Outdated Computers Litter City Hall
Jim Cookinham: OK, we've turned the computer on and were waiting for it to get going. Normally if we had a faster computer it would probably be on pretty much immediately.
Mike West: We're in the office of a top official at Cleveland city hall with Jim Cookinham. He's the president of the Northeast Ohio Software Association, or NEOSA.
JC: So we're waiting. A lot of these computers, because they are so old, if you tried to load the new software, or the newest releases of software, the most productive really wouldn't work, because it would be so slow, so aggravating, it would be a very unpleasant experience to use the computer.
MW: Most of the city's computers are Pentium 1 or 486 models, which were state of the art in the mid-nineties. But in the rapidly changing high tech world, they might as well be antiques.
JC: We're still waiting. We've gotten to the Windows 98 screen.
MW: Seven years ago the machines did the job, but now city officials say they can't keep up. That's one of the reasons most city employees don't have access to outside e-mail, can't log on to the internet, or send attachments to others.
JC: And now it finally got to where it allows me to log in.
MW: As head of NEOSA, Cookinham wants to help. He's launched a program called Adoptaputer. The idea is to ask business owners and individuals to donate at least $1,600 to buy new computers.
But why was the city was left in the high-tech dust in the first place? City Councilman Mike Polensek ponders this question often.
Mike Polensek: What happened to all the money that we spent over the last two years on computer equipment? We spent millions and millions of dollars of up-grading city computers, the system for the Y2K issue and now we find out as the administration gets more involved in each division/department that our systems are totally outdated. We find ourselves in the technology gap here.
MW: The city budget is approved by council, but Polensek insists he had no idea how far behind many departments have fallen, and he thought enough money was being spent to avoid the current crisis.
MP: It flies in the face of all this money we have spent over the last 2 to 3 years on computer upgrades and systems and again you have to ask "where did it go" I mean what did they purchase, who was in charge of this.
MW: City administrators say they need to have new computer equipment to do a better job of serving citizens. Tim Mueller is Cleveland's new chief development officer and the former owner of an information technology company.
Tim Mueller: We have not been able to look at large chunks of dollars to upgrade our technology and I don't think it's that different from many other cities, many other governments in the area because sometimes aside from program cuts and people cuts you really don't look at technology as being the most important thing, today with mayor campbell she understands that these are tools. These are tools that her colleagues have to have, we have nearly 10,000 employees within the city.

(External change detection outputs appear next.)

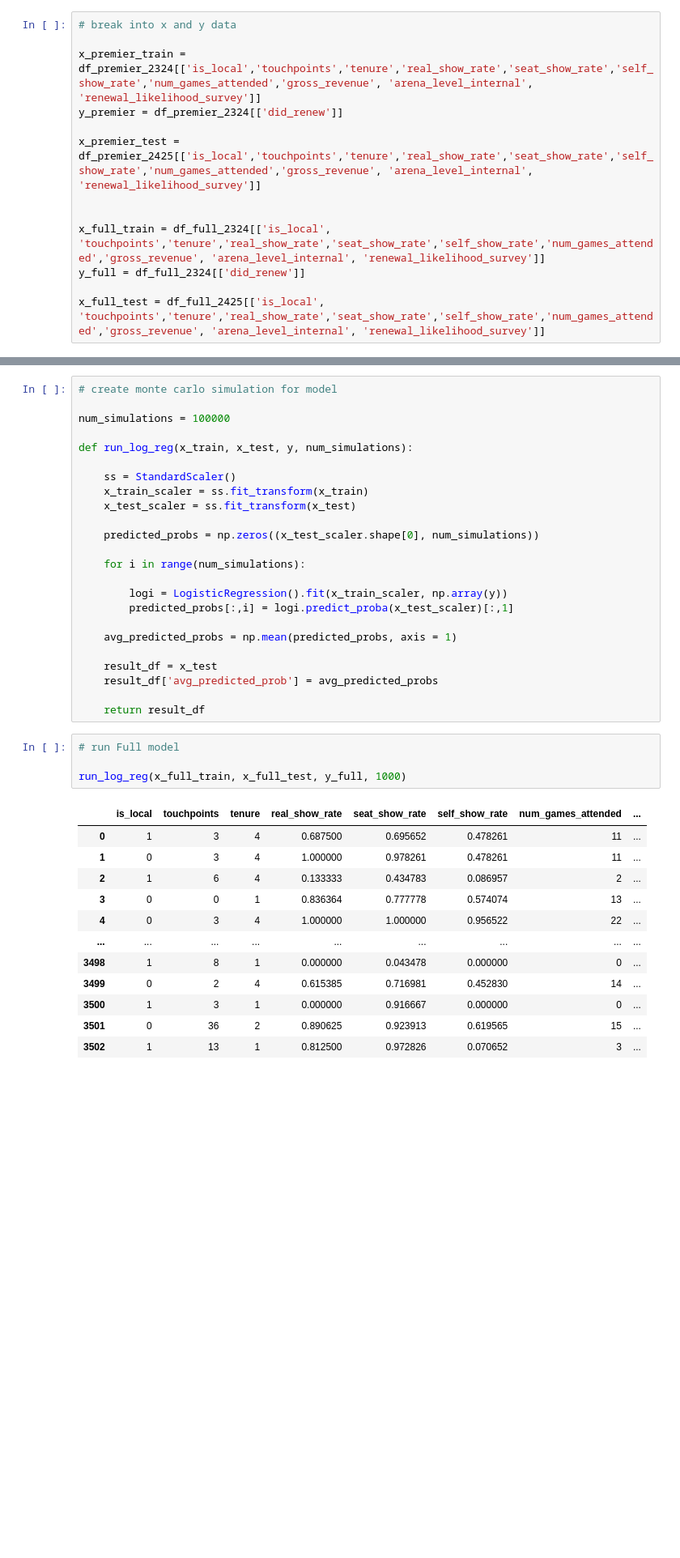
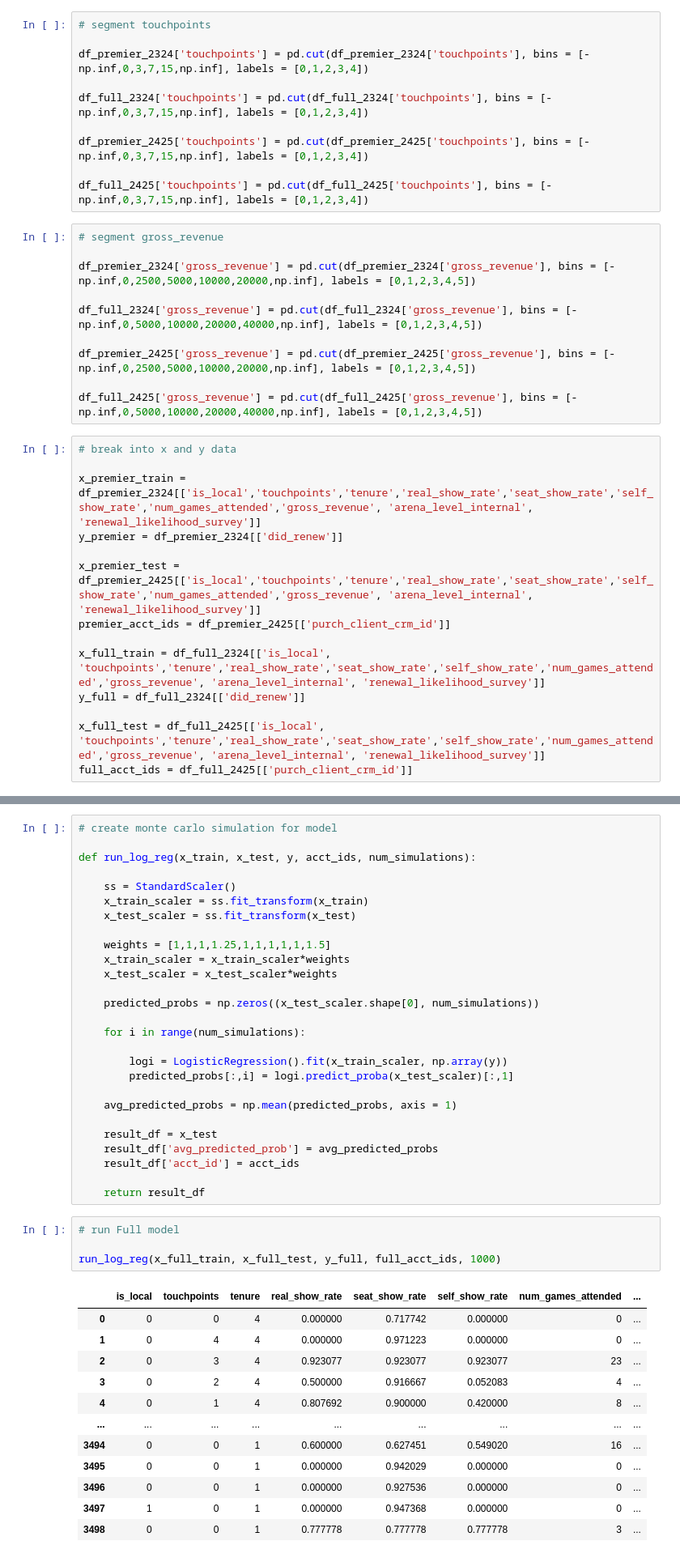
Before and after one commit to riffere-fla/pandas_party, a Jupyter notebook: renewal_scoring_2526.ipynb, the cells around one changed output, grey strips where cells are left out. Shown at 81% size. Saved outputs shown, nothing was run; the diff lists cells and outputs as text; blank space fills up the shorter version.

```diff
--- a/renewal_scoring_2526.ipynb
+++ b/renewal_scoring_2526.ipynb
@@ -851,6 +847,26 @@ df_premier_2425['renewal_likelihood_survey'] = df_premier_2425.apply(
 
 df_full_2425['renewal_likelihood_survey'] = df_full_2425.apply(
     lambda row: survey_map.get(row['renewal_likelihood_survey'], 0), axis=1)
+# %%
+# segment touchpoints
+
+df_premier_2324['touchpoints'] = pd.cut(df_premier_2324['touchpoints'], bins = [-np.inf,0,3,7,15,np.inf], labels = [0,1,2,3,4])
+
+df_full_2324['touchpoints'] = pd.cut(df_full_2324['touchpoints'], bins = [-np.inf,0,3,7,15,np.inf], labels = [0,1,2,3,4])
+
+df_premier_2425['touchpoints'] = pd.cut(df_premier_2425['touchpoints'], bins = [-np.inf,0,3,7,15,np.inf], labels = [0,1,2,3,4])
+
+df_full_2425['touchpoints'] = pd.cut(df_full_2425['touchpoints'], bins = [-np.inf,0,3,7,15,np.inf], labels = [0,1,2,3,4])
+# %%
+# segment gross_revenue
+
+df_premier_2324['gross_revenue'] = pd.cut(df_premier_2324['gross_revenue'], bins = [-np.inf,0,2500,5000,10000,20000,np.inf], labels = [0,1,2,3,4,5])
+
+df_full_2324['gross_revenue'] = pd.cut(df_full_2324['gross_revenue'], bins = [-np.inf,0,5000,10000,20000,40000,np.inf], labels = [0,1,2,3,4,5])
+
+df_premier_2425['gross_revenue'] = pd.cut(df_premier_2425['gross_revenue'], bins = [-np.inf,0,2500,5000,10000,20000,np.inf], labels = [0,1,2,3,4,5])
+
+df_full_2425['gross_revenue'] = pd.cut(df_full_2425['gross_revenue'], bins = [-np.inf,0,5000,10000,20000,40000,np.inf], labels = [0,1,2,3,4,5])
 # %%
 # break into x and y data
 
@@ -858,12 +874,13 @@ x_premier_train = df_premier_2324[['is_local','touchpoints','tenure','real_show_
 y_premier = df_premier_2324[['did_renew']]
 
 x_premier_test = df_premier_2425[['is_local','touchpoints','tenure','real_show_rate','seat_show_rate','self_show_rate','num_games_attended','gross_revenue', 'arena_level_internal', 'renewal_likelihood_survey']]
-
+premier_acct_ids = df_premier_2425[['purch_client_crm_id']]
 
 x_full_train = df_full_2324[['is_local', 'touchpoints','tenure','real_show_rate','seat_show_rate','self_show_rate','num_games_attended','gross_revenue', 'arena_level_internal', 'renewal_likelihood_survey']]
 y_full = df_full_2324[['did_renew']]
 
 x_full_test = df_full_2425[['is_local', 'touchpoints','tenure','real_show_rate','seat_show_rate','self_show_rate','num_games_attended','gross_revenue', 'arena_level_internal', 'renewal_likelihood_survey']]
+full_acct_ids = df_full_2425[['purch_client_crm_id']]
 # %%
 # Premier Model
 
@@ -906,13 +923,15 @@ x_full_test = df_full_2425[['is_local', 'touchpoints','tenure','real_show_rate',
 # %%
 # create monte carlo simulation for model
 
-num_simulations = 100000
-
-def run_log_reg(x_train, x_test, y, num_simulations):
+def run_log_reg(x_train, x_test, y, acct_ids, num_simulations):
 
     ss = StandardScaler()
     x_train_scaler = ss.fit_transform(x_train)
     x_test_scaler = ss.fit_transform(x_test)
+
+    weights = [1,1,1,1.25,1,1,1,1,1,1.5]
+    x_train_scaler = x_train_scaler*weights
+    x_test_scaler = x_test_scaler*weights
 
     predicted_probs = np.zeros((x_test_scaler.shape[0], num_simulations))
 
@@ -925,22 +944,23 @@ def run_log_reg(x_train, x_test, y, num_simulations):
 
     result_df = x_test
     result_df['avg_predicted_prob'] = avg_predicted_probs
+    result_df['acct_id'] = acct_ids
 
     return result_df
 # %%
 # run Full model
 
-run_log_reg(x_full_train, x_full_test, y_full, 1000)
+run_log_reg(x_full_train, x_full_test, y_full, full_acct_ids, 1000)
 # %% [output]
 |  | is_local | touchpoints | tenure | real_show_rate | seat_show_rate | self_show_rate | num_games_attended | ... |
-| 0 | 1 | 3 | 4 | 0.687500 | 0.695652 | 0.478261 | 11 | ... |
-| 1 | 0 | 3 | 4 | 1.000000 | 0.978261 | 0.478261 | 11 | ... |
-| 2 | 1 | 6 | 4 | 0.133333 | 0.434783 | 0.086957 | 2 | ... |
-| 3 | 0 | 0 | 1 | 0.836364 | 0.777778 | 0.574074 | 13 | ... |
-| 4 | 0 | 3 | 4 | 1.000000 | 1.000000 | 0.956522 | 22 | ... |
+| 0 | 0 | 0 | 4 | 0.000000 | 0.717742 | 0.000000 | 0 | ... |
+| 1 | 0 | 4 | 4 | 0.000000 | 0.971223 | 0.000000 | 0 | ... |
+| 2 | 0 | 3 | 4 | 0.923077 | 0.923077 | 0.923077 | 23 | ... |
+| 3 | 0 | 2 | 4 | 0.500000 | 0.916667 | 0.052083 | 4 | ... |
+| 4 | 0 | 1 | 4 | 0.807692 | 0.900000 | 0.420000 | 8 | ... |
 | ... | ... | ... | ... | ... | ... | ... | ... | ... |
-| 3498 | 1 | 8 | 1 | 0.000000 | 0.043478 | 0.000000 | 0 | ... |
-| 3499 | 0 | 2 | 4 | 0.615385 | 0.716981 | 0.452830 | 14 | ... |
-| 3500 | 1 | 3 | 1 | 0.000000 | 0.916667 | 0.000000 | 0 | ... |
-| 3501 | 0 | 36 | 2 | 0.890625 | 0.923913 | 0.619565 | 15 | ... |
-| 3502 | 1 | 13 | 1 | 0.812500 | 0.972826 | 0.070652 | 3 | ... |
+| 3494 | 0 | 0 | 1 | 0.600000 | 0.627451 | 0.549020 | 16 | ... |
+| 3495 | 0 | 0 | 1 | 0.000000 | 0.942029 | 0.000000 | 0 | ... |
+| 3496 | 0 | 0 | 1 | 0.000000 | 0.927536 | 0.000000 | 0 | ... |
+| 3497 | 1 | 0 | 1 | 0.000000 | 0.947368 | 0.000000 | 0 | ... |
+| 3498 | 0 | 0 | 1 | 0.777778 | 0.777778 | 0.777778 | 3 | ... |
```
Also changed, not shown: parts of 7 cells of this notebook.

MW: But the city of Akron doesn't share the problem. A spokesman for the mayor says for at least six years city workers have had access to the internet, e-mail and the computer programs needed to run them. While in Youngstown, public servants can log onto the internet and have inter-office e-mail. But Youngstown is also behind when it comes to outside e-mail.
Mueller says in cities that have found money to buy computers and set up networks, residents are able report service problems electronically, check on permits and get answers to city government questions much quicker. He says construction jobs would also proceed faster if Cleveland workers had more electronic tools.
TM: We are mostly customer facing, we have customers whether they be homeowners who want to redo their garage, whether they be business owners who want to apply for a low interest loan or whether it be our partners that want to help us create new business here in cleveland, that's how you communicate today, that's how you communicated in 1995, but it's how you communicate even more today.
MW: Business and political leaders say more needs to be done to expand the region's manufacturing base into the so-called "high-tech economy."
Jim Cookinham of NEOSA says Mayor Jane Campbell wants to help, and has gotten a good start by admitting there's a problem and agreeing to accept help in the form of the adopaputer program.
JC: It's a real shift from where it's been before, and in fact you know having the city of cleveland update their web site, update their processes makes a statement about northeast ohio being high tech. So we think it's an important kind of stamp on the region to have the city adopt these technologies, so were excited about it.
MW: Adoptaputer will allow the people who donate to have their name or their company etched on the machines. City officials aren't optimistic they'll be swamped with gifts, but they say even if only one new computer is donated than it will be one more than they had before. The city is also moving forward in their efforts to create a network between various departments. Fiber optic cable has been installed between nearly a dozen city office buildings. In Cleveland, Mike West, 90.3 WCPN News.